Work to be completed:
Pull every "return" line out of the data below.

Stored dataset items:
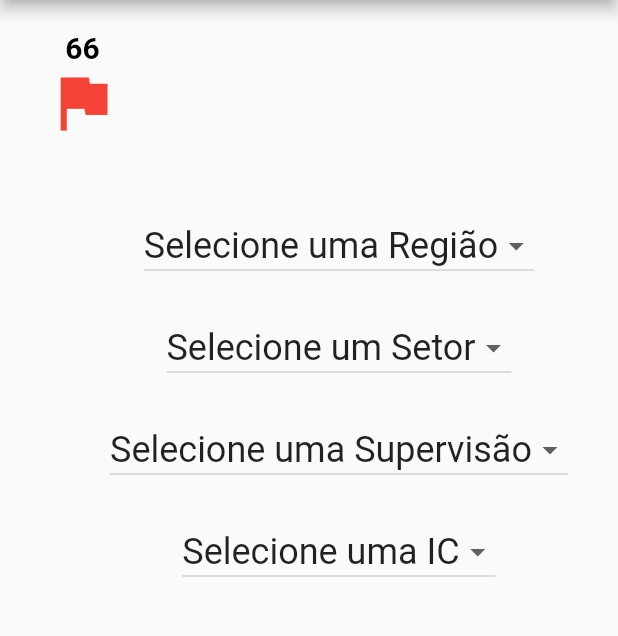
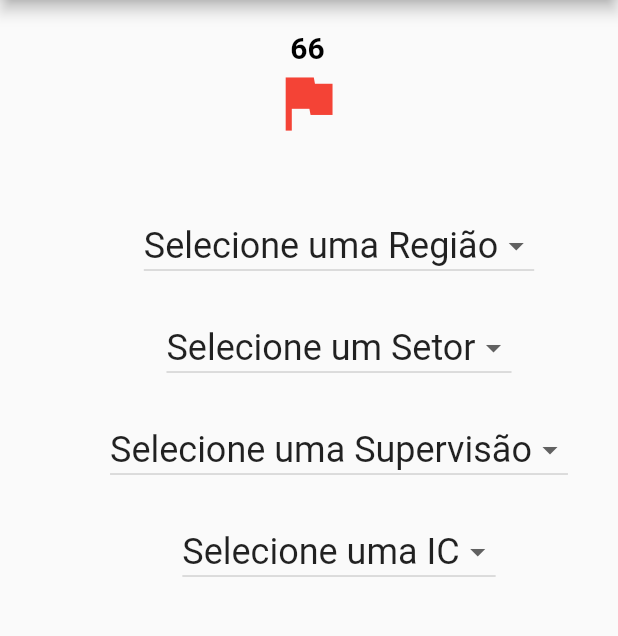
Before and after one commit to kaapiel/Maanaim-Signal-Flutter, a Flutter app: the screen it shows after launch, after a tap on "66", on a phone screen of 412 x 824 dp, the part 84-720 px from its top. Run offline on Flutter 3.47's test engine with Material 2 defaults, Android fonts, the phone set to English and light mode, and no system bars; our stand-ins replace firebase_auth, google_sign_in; missing offline and left inert: flutter_facebook_login, timeline_list; accounts and stored records are empty; Roboto replaces fonts that are missing (Montserrat).

Commit message:
ic filtered

```diff
--- a/lib/signal_filters.dart
+++ b/lib/signal_filters.dart
@@ -73,6 +73,7 @@ class _SignalFiltersPageState extends State<SignalFiltersPage> {
                   children: <Widget>[
                     InkWell(
                       child: Container(
+                        padding: EdgeInsets.fromLTRB(150, 0, 150, 0),
                         child: Column(
                           children: <Widget>[
                             Text("66",
@@ -82,19 +83,10 @@ class _SignalFiltersPageState extends State<SignalFiltersPage> {
                                   fontWeight: FontWeight.bold
                               ),
                             ),
-                            Icon(
-                              Icons.assistant_photo,
-                              size: 50,
-                              color: Colors.red,
-                            ),
+                            _getIcon(widget.status),
                           ],
                         ),
                       ),
-                      onTap: () {
-                        Navigator.push(context, FadeRoute(
-                            page: Signal()
-                        ));
-                      },
                     ),
                   ],
                 ),
@@ -259,4 +251,30 @@ class _SignalFiltersPageState extends State<SignalFiltersPage> {
     );
   }
 
+  Widget _getIcon(int status) {
+
+    switch (status) {
+      case 0:
+        return Icon(
+          Icons.assistant_photo,
+          size: 50,
+          color: Colors.red,
+        );
+        break;
+      case 1:
+       return Icon(
+          Icons.info,
+          size: 50,
+          color: Colors.yellow,
+        );
+        break;
+      case 2:
+        return Icon(
+          Icons.check_circle,
+          size: 50,
+          color: Colors.green,
+        );
+        break;
+    }
+  }
 }
```
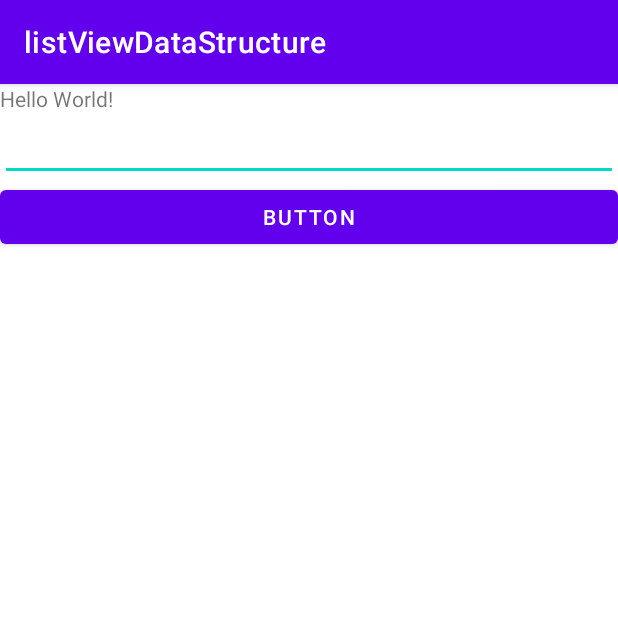
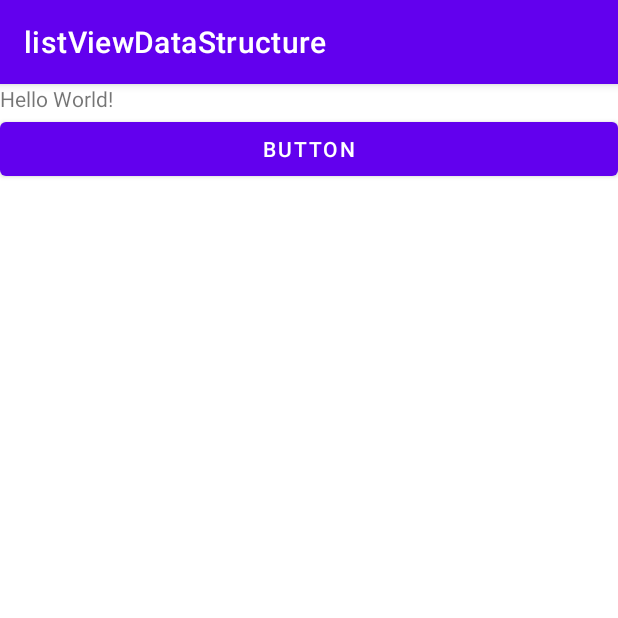
Before and after one commit to CadenceSalinas/listViewDataStructure, an Android app: the screen it shows after launch (MainActivity), on a phone screen of 412 x 824 dp, the top half of it. Run offline under Robolectric (Android 15) with nearby library versions, the phone set to English and light mode, and no system bars.

Commit message:
commented out editText and any code relating to it

```diff
--- a/app/src/main/java/com/example/listviewdatastructure/MainActivity.java
+++ b/app/src/main/java/com/example/listviewdatastructure/MainActivity.java
@@ -19,7 +19,7 @@ public class MainActivity extends AppCompatActivity {
 
     ListView list;
     Button add;
-    EditText inputUser;
+    //EditText inputUser;
     String setAnswer;
 
     @Override
@@ -29,7 +29,7 @@ public class MainActivity extends AppCompatActivity {
 
         list = (ListView)findViewById(R.id.list);
         add = (Button)findViewById(R.id.click);
-        inputUser = (EditText)findViewById(R.id.userInput);
+        //inputUser = (EditText)findViewById(R.id.userInput);
 
 
         String[] fruits = new String[] {};
@@ -43,7 +43,7 @@ public class MainActivity extends AppCompatActivity {
         {
             public void onClick(View v)
             {
-                setAnswer = inputUser.getText().toString();
+                //setAnswer = inputUser.getText().toString();
 
                 Log.i("info", "Added new item to list");
                 fruits_list.add(setAnswer);
--- a/app/src/main/res/layout/activity_main.xml
+++ b/app/src/main/res/layout/activity_main.xml
@@ -12,12 +12,12 @@
         android:layout_height="wrap_content"
         android:text="Hello World!" />
 
-    <EditText
-        android:id="@+id/userInput"
-        android:layout_width="match_parent"
-        android:layout_height="wrap_content"
-        android:ems="10"
-        android:inputType="number" />
+<!--    <EditText-->
+<!--        android:id="@+id/userInput"-->
+<!--        android:layout_width="match_parent"-->
+<!--        android:layout_height="wrap_content"-->
+<!--        android:ems="10"-->
+<!--        android:inputType="number" />-->
 
     <Button
         android:id="@+id/click"
```
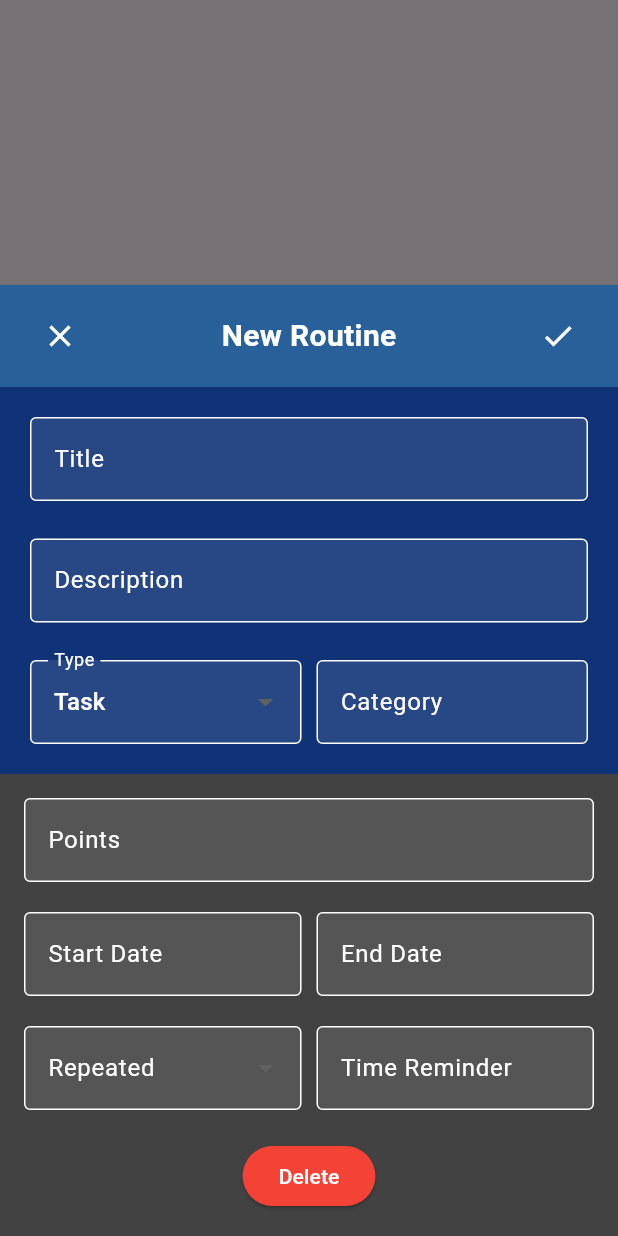
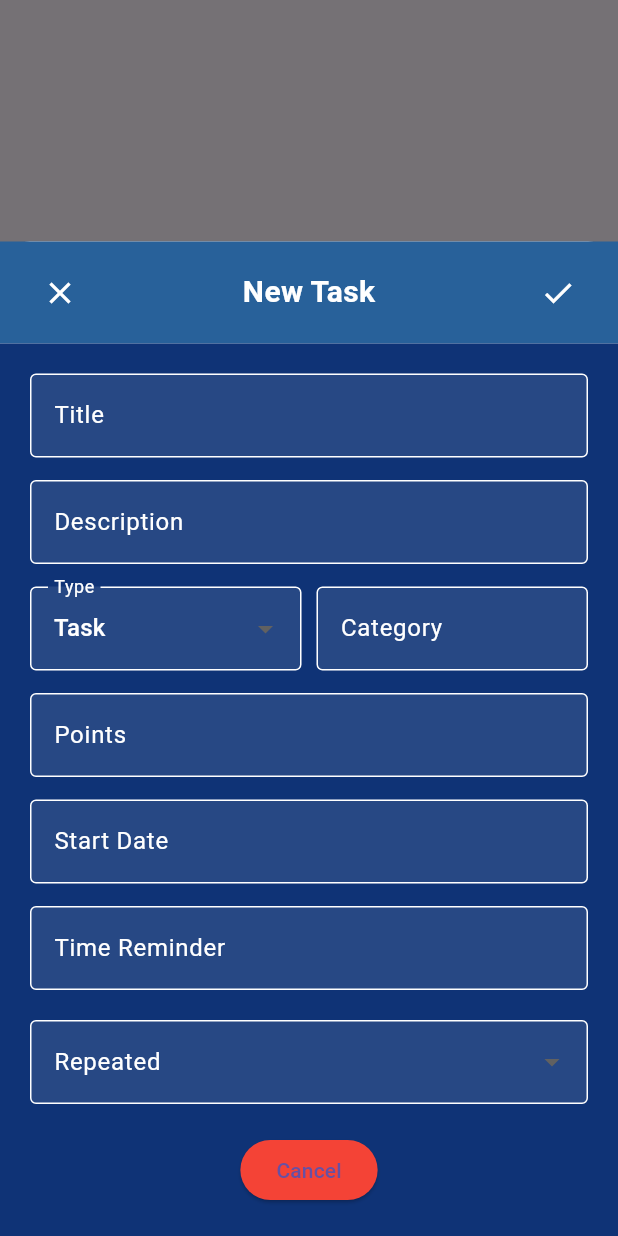
Before and after one commit to KietLy0120/Taskun, a Flutter app: what show() shows on an empty page, opened directly, on a phone screen of 412 x 824 dp. Run offline on Flutter 3.47's test engine with Material 3 defaults, Android fonts, the light colour scheme and no system bars; our stand-ins replace cloud_firestore, firebase_auth, firebase_core; accounts and stored records are empty.

Commit message:
Task creation

```diff
--- a/lib/widgets/add_modal.dart
+++ b/lib/widgets/add_modal.dart
@@ -1,4 +1,5 @@
 import 'package:flutter/material.dart';
+import 'package:cloud_firestore/cloud_firestore.dart';
 import 'custom_style.dart';
 
 class AddModal {
@@ -7,6 +8,12 @@ class AddModal {
     final TextEditingController descriptionController = TextEditingController();
     final TextEditingController categoryController = TextEditingController();
     final TextEditingController startDateController = TextEditingController();
+    final TextEditingController pointsController = TextEditingController();
+    final TextEditingController timeReminderController = TextEditingController();
+    FirebaseFirestore firestore = FirebaseFirestore.instance;
+
+    String selectedType = "Task"; // Default selection
+    String repeatedValue = "None"; // Default repetition setting
 
     showModalBottomSheet(
       context: context,
@@ -16,7 +23,6 @@ class AddModal {
       ),
       backgroundColor: Colors.transparent, // Makes background transparent
       builder: (context) {
-        String selectedType = "Task"; // Default selection
         return StatefulBuilder(
           builder: (context, setState) {
             return Container(
@@ -30,28 +36,55 @@ class AddModal {
                   children: [
                     // Title Row with Close (X) and Save (✔)
                     Container(
-                      color: const Color(0xFF28619A), // Background for title row
+                      color: const Color(0xFF28619A),
                       padding: const EdgeInsets.symmetric(vertical: 10, horizontal: 16),
                       child: Row(
                         mainAxisAlignment: MainAxisAlignment.spaceBetween,
                         children: [
                           IconButton(
                             icon: const Icon(Icons.close, color: Colors.white),
-                            onPressed: () => Navigator.pop(context), // Close modal
+                            onPressed: () => Navigator.pop(context),
                           ),
                           const Text(
-                            "New Routine",
+                            "New Task",
                             style: TextStyle(fontSize: 20, fontWeight: FontWeight.bold, color: Colors.white),
                           ),
                           IconButton(
                             icon: const Icon(Icons.check, color: Colors.white),
-                            onPressed: () {
+                            onPressed: () async {
                               // Handle save action
                               String title = titleController.text;
                               String description = descriptionController.text;
                               String category = categoryController.text;
-                              print("Saved: Title: $title, Description: $description, Type: $selectedType, Category: $category");
-                              Navigator.pop(context); // Close modal
+                              int points = int.tryParse(pointsController.text) ?? 0;
+                              String startDate = startDateController.text;
+                              String timeReminder = timeReminderController.text;
+
+                              if (title.isEmpty || description.isEmpty) {
+                                ScaffoldMessenger.of(context).showSnackBar(
+                                  const SnackBar(content: Text("Title and description cannot be empty!")),
+                                );
+                                return;
+                              }
+
+                              try {
+                                await firestore.collection('tasks').add({
+                                  'title': title,
+                                  'description': description,
+                                  'type': selectedType,
+                                  'category': category,
+                                  'points': points,
+                                  'startDate': startDate,
+                                  'timeReminder': timeReminder,
+                                  'repeated': repeatedValue,
+                                  'createdAt': FieldValue.serverTimestamp(),
+                                });
+                                Navigator.pop(context); // Close modal after saving
+                              } catch (e) {
+                                ScaffoldMessenger.of(context).showSnackBar(
+                                  SnackBar(content: Text("Failed to add task: $e")),
+                                );
+                              }
                             },
                           ),
                         ],
@@ -60,41 +93,25 @@ class AddModal {
 
                     // Content area below the title row
                     Container(
-                      color: const Color(0xFF0F3376), // Background for main content
+                      color: const Color(0xFF0F3376),
                       padding: const EdgeInsets.all(20.0),
                       child: Column(
                         children: [
-                          // Title Field
-                          TextField(
-                            controller: titleController,
-                            decoration: customInputDecoration('Title'),
-                          ),
-                          const SizedBox(height: 25),
+                          TextField(controller: titleController, decoration: customInputDecoration('Title')),
+                          const SizedBox(height: 15),
+                          TextField(controller: descriptionController, decoration: customInputDecoration('Description')),
+                          const SizedBox(height: 15),
 
-                          // Description Field
-                          TextField(
-                            controller: descriptionController,
-                            decoration: customInputDecoration('Description'),
-                            maxLines: 1,
-                            maxLength: 100,
-                            buildCounter: (context, {int? currentLength, int? maxLength, bool? isFocused}) => null,
-                          ),
-                          const SizedBox(height: 25),
-
-                          // Row for Type and Category Fields
-                          Row(
-                            children: [
-                              // Type Dropdown
+                          Row(children: [
                             Expanded(
                               child: DropdownButtonFormField<String>(
                                 value: selectedType,
                                 decoration: customInputDecoration('Type'),
                                 dropdownColor: Colors.blueGrey,
-                                  isDense: true,
                                 items: ["Task", "Habit"].map((String value) {
                                   return DropdownMenuItem<String>(
                                     value: value,
-                                      child: Text(value, style: const TextStyle(color: Colors.white)), // White text
+                                    child: Text(value, style: const TextStyle(color: Colors.white)),
                                   );
                                 }).toList(),
                                 onChanged: (newValue) {
@@ -104,83 +121,43 @@ class AddModal {
                                 },
                               ),
                             ),
-                              const SizedBox(width: 10), // Space between fields
-
-                              // Category Field
+                            const SizedBox(width: 10),
                             Expanded(
                               child: TextField(
                                 controller: categoryController,
                                 decoration: customInputDecoration('Category'),
                               ),
                             ),
-                            ],
-                          ),
-                        ],
-                      ),
-                    ),
-                    Container(
-                      padding: const EdgeInsets.all(16),
-                      decoration: BoxDecoration(
-                        color: Colors.grey[800], // Dark grey background
-                      ),
-                      child: Column(
-                        children: [
-                          // Points Field
+                          ]),
+                          const SizedBox(height: 15),
+
+                          TextField(controller: pointsController, decoration: customInputDecoration('Points')),
+                          const SizedBox(height: 15),
+
                           TextField(
-                            decoration: customInputDecoration('Points'),
-                            keyboardType: TextInputType.number,
-                          ),
-
-                          const SizedBox(height: 20),
-
-                          // Row for Start Date and End Date
-                          Row(
-                            children: [
-                              Expanded(
-                                child: TextField(
                             controller: startDateController,
                             decoration: customInputDecoration('Start Date'),
-                                  readOnly: true, // Prevents manual input
+                            readOnly: true,
                             onTap: () async {
                               DateTime? selectedDate = await showDatePicker(
                                 context: context,
                                 initialDate: DateTime.now(),
-                                      firstDate: DateTime(2000), // Set the first date that can be picked
-                                      lastDate: DateTime(2101), // Set the last date that can be picked
+                                firstDate: DateTime(2000),
+                                lastDate: DateTime(2101),
                               );
-
                               if (selectedDate != null) {
-                                      // Format the date as you prefer
-                                      String formattedDate = "${selectedDate.toLocal()}".split(' ')[0];
-                                      startDateController.text = formattedDate; // Update the text field with the selected date
+                                startDateController.text = "${selectedDate.toLocal()}".split(' ')[0];
                               }
                             },
                           ),
-                              ),
-                              const SizedBox(width: 10),
-                              Expanded(
-                                child: TextField(
-                                  decoration: customInputDecoration('End Date'),
-                                  readOnly: true, // Prevents manual input
-                                  onTap: () {
-                                    // Show date picker logic here
-                                  },
-                                ),
-                              ),
-                            ],
-                          ),
+                          const SizedBox(height: 15),
 
+                          TextField(controller: timeReminderController, decoration: customInputDecoration('Time Reminder')),
                           const SizedBox(height: 20),
 
-                          // Row for Repeated and Time Reminder
-                          Row(
-                            children: [
-                              Expanded(
-                                child: DropdownButtonFormField<String>(
+                          DropdownButtonFormField<String>(
                             decoration: customInputDecoration('Repeated'),
                             dropdownColor: Colors.blueGrey,
-                                  isDense: true,
-                                  isExpanded: true,
                             items: ["Daily", "Weekly", "Monthly", "None"].map((String value) {
                               return DropdownMenuItem<String>(
                                 value: value,
@@ -188,31 +165,17 @@ class AddModal {
                               );
                             }).toList(),
                             onChanged: (newValue) {
-                                    // Handle selection
+                              setState(() {
+                                repeatedValue = newValue!;
+                              });
                             },
                           ),
-                              ),
-                              const SizedBox(width: 10),
-                              Expanded(
-                                child: TextField(
-                                  decoration: customInputDecoration('Time Reminder'),
-                                  keyboardType: TextInputType.datetime,
-                                ),
-                              ),
-                            ],
-                          ),
                           const SizedBox(height: 20),
-                          // Delete Button
+
                           ElevatedButton(
-                            onPressed: () {
-                              print("Delete action");
-                              Navigator.pop(context);
-                            },
-                            style: ElevatedButton.styleFrom(
-                              backgroundColor: Colors.red,
-                              foregroundColor: Colors.white,
-                            ),
-                            child: const Text("Delete"),
+                            onPressed: () => Navigator.pop(context),
+                            style: ElevatedButton.styleFrom(backgroundColor: Colors.red),
+                            child: const Text("Cancel"),
                           ),
                         ],
                       ),
```
Also changed, not shown: lib/screens/home_screen.dart (+26 -45 lines). Lines whose indentation alone changed are shown as unchanged.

Completed task:
+        return Icon(
+       return Icon(
+        return Icon(
         return StatefulBuilder(
             return Container(
+                                return;
                                   return DropdownMenuItem<String>(
                               return DropdownMenuItem<String>(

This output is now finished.